Italy was responsible for 19% all the ice cream made in Europe last year, producing 157 million gallons of the stuff, reports Bloomberg. That’s about 6.8 billion scoops. Germany came in second with approximately 135 million gallons.
It makes sense that Italy needs to make a lot of ice cream: Its residents eat an average of 100 scoops of ice cream ever year, served at any of the 19,000 or so gelaterias in the country.
Those shops do brisk business, selling $1.6 billion worth of gelato every year.
“We can sell up to 300 kilograms (660 pounds) a day on the busiest summer days,” the founder of one chain tells Bloomberg.
A great gelato
While you can find gelato on supermarket shelves in the U.S., “authentic” gelato — which is usually creamier and more spreadable, because it has less air whipped into it than ice cream — is produced fresh almost every day in relatively small quantities, and is sold directly to the public in a large number of flavors.
According to Luciano Ferrari, senior instructor and technical director at the Carpigiano Gelato University in Bologna, Italy, a great gelato meets three criteria.
“A not-so-great gelato is missing at least one,” he explained to Consumerist.
1. Taste shall be natural, clean, intense, lasting and not end up leaving just sweetness in your mouth.
2. Structure must be creamy and spreadable. This means gelato should never be too hard nor too soft.

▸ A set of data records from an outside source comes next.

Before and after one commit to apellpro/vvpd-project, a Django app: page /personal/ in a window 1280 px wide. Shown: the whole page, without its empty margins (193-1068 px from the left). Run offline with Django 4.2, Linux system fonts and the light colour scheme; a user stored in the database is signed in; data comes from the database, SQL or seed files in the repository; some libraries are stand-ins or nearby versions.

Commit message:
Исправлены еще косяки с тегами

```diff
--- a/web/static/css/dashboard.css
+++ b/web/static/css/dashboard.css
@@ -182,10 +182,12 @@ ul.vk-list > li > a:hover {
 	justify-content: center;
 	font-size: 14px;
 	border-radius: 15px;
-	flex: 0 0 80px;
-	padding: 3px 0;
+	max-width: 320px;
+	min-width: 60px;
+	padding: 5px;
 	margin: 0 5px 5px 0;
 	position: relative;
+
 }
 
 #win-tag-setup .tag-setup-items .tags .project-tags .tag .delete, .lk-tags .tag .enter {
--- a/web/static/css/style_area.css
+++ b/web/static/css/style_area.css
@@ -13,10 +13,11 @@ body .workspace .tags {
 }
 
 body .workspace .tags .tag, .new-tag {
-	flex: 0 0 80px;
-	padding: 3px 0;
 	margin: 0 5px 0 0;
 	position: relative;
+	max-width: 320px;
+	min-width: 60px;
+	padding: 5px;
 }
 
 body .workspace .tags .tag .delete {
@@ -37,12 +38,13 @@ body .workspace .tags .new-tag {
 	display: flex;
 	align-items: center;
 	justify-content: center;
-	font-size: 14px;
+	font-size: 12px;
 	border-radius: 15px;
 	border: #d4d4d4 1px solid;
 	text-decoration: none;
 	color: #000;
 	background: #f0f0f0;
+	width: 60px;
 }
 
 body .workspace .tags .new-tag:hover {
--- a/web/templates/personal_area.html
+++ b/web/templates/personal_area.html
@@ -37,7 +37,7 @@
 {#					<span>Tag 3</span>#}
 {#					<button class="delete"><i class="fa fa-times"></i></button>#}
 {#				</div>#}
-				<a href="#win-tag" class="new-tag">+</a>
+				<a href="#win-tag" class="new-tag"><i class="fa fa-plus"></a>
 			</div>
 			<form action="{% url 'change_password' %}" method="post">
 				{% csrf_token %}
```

3. Texture — the feel of consistency during consumption — shall be smooth and fine.